The archipelagos of Polynesia in the South Pacific were the last habitable places on earth colonised by humans. However, the timing of this colonisation has been poorly resolved across many islands, with dates varying by up to 1000 years, precluding understanding of the interplay between human, ecological and climate impacts on these pristine ecosystems. The late colonisation of many Pacific islands makes them, theoretically, the ideal location to study natural environments prior to, and subsequent to the arrival of humans, but conversely there is a paucity of palaeoenvironmental research. Very little high quality palaeoenvironmental data spanning this period exists for the South Pacific. In order to begin to answer questions about the interplay between prehistoric human migration, the climate and environment, archaeological and palaeoenvironmental records need to be well dated and independently synchronised, something which is not currently possible.
The region has been volcanically active over the Holocene and this project will use tephrochronology to produce a framework of
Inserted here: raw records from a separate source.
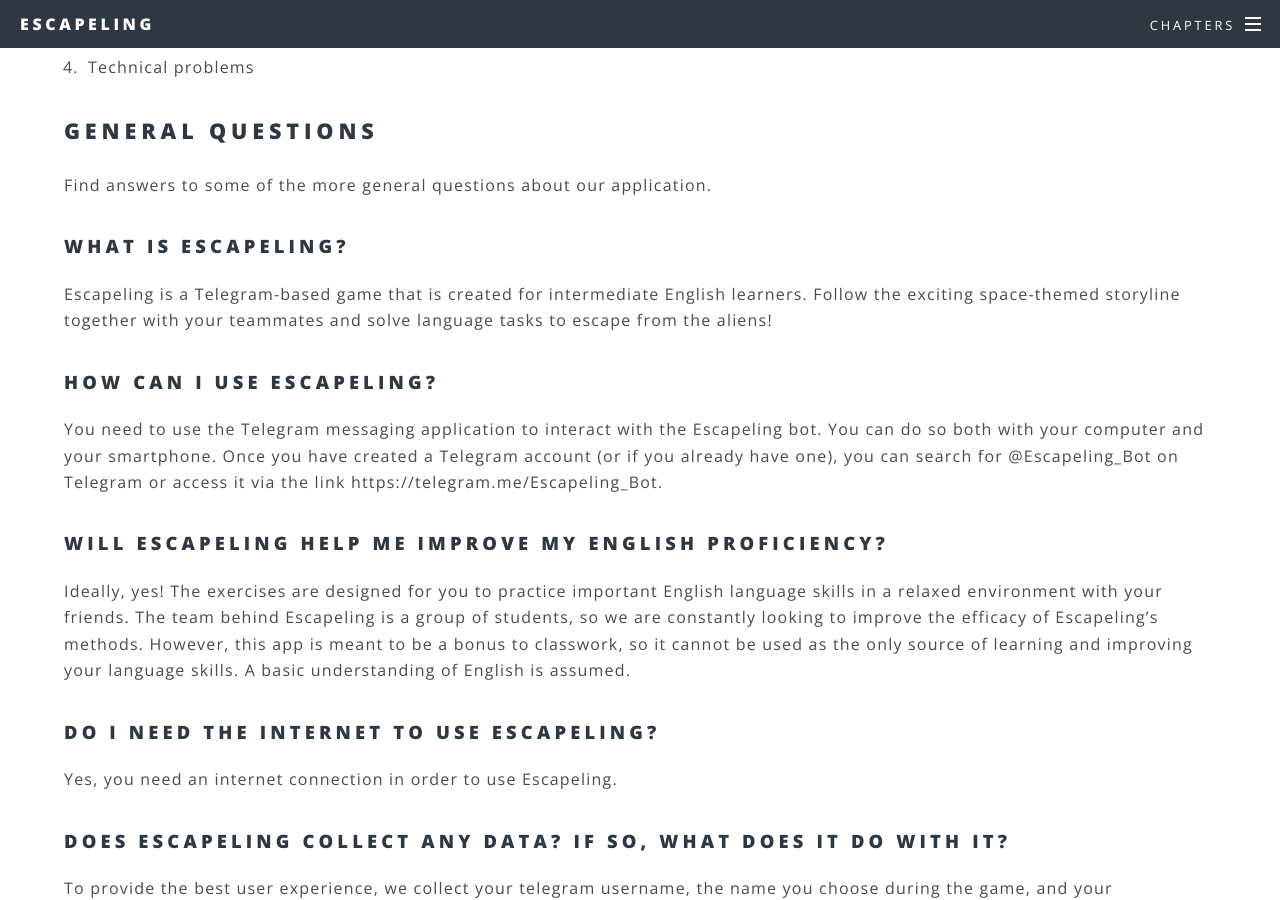
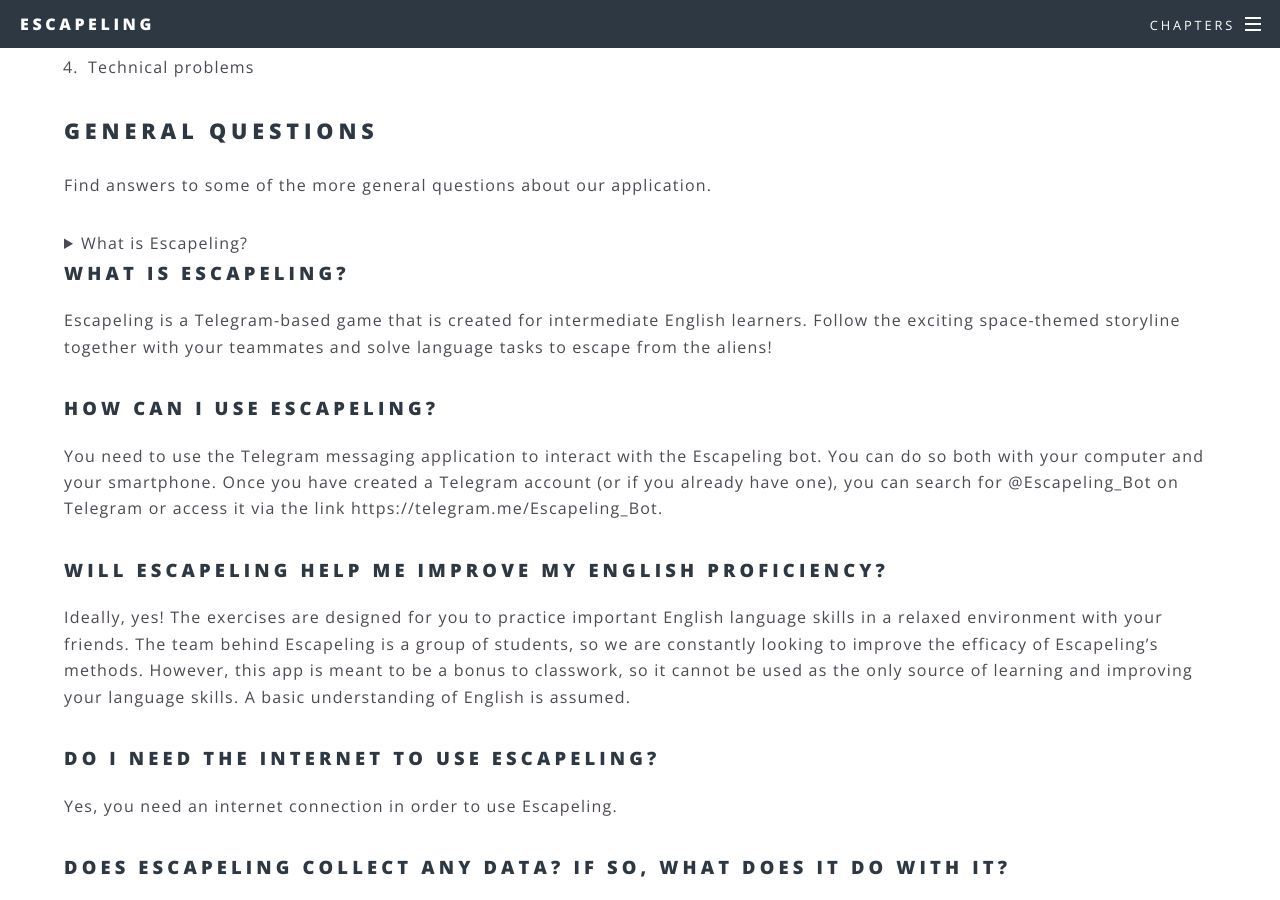
Before and after one commit to ALLUOS/ALLUOS.github.io, a Jekyll site: the page built from _posts/2020-03-03-FAQ.md, in a window 1280 px wide and 900 px high, scrolled down 574 px. Built offline with Jekyll 4.4.1, drawn with Linux system fonts in a browser that asks for light colours.

Commit message:
Try toggle feature

```diff
--- a/_posts/2020-03-03-FAQ.md
+++ b/_posts/2020-03-03-FAQ.md
@@ -23,6 +23,11 @@
 ## General questions
 
 Find answers to some of the more general questions about our application.
+
+<details>
+  <summary>What is Escapeling?</summary>
+Escapeling is a Telegram-based game that is created for intermediate English learners. Follow the exciting space-themed storyline together with your teammates and solve language tasks to escape from the aliens!
+</details>
 
 ### What is Escapeling?
 Escapeling is a Telegram-based game that is created for intermediate English learners. Follow the exciting space-themed storyline together with your teammates and solve language tasks to escape from the aliens!
```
isochronous marker horizons that can be used to connect disparate archives and, where independent age-estimates for an eruption exist, to contribute additional chronological information. This project will produce the first tephrochronological framework for South Pacific islands. There is scope to work on cores from different island groups and also the potential to include other chronological and palaeoenvironmental techniques alongside the tephra work.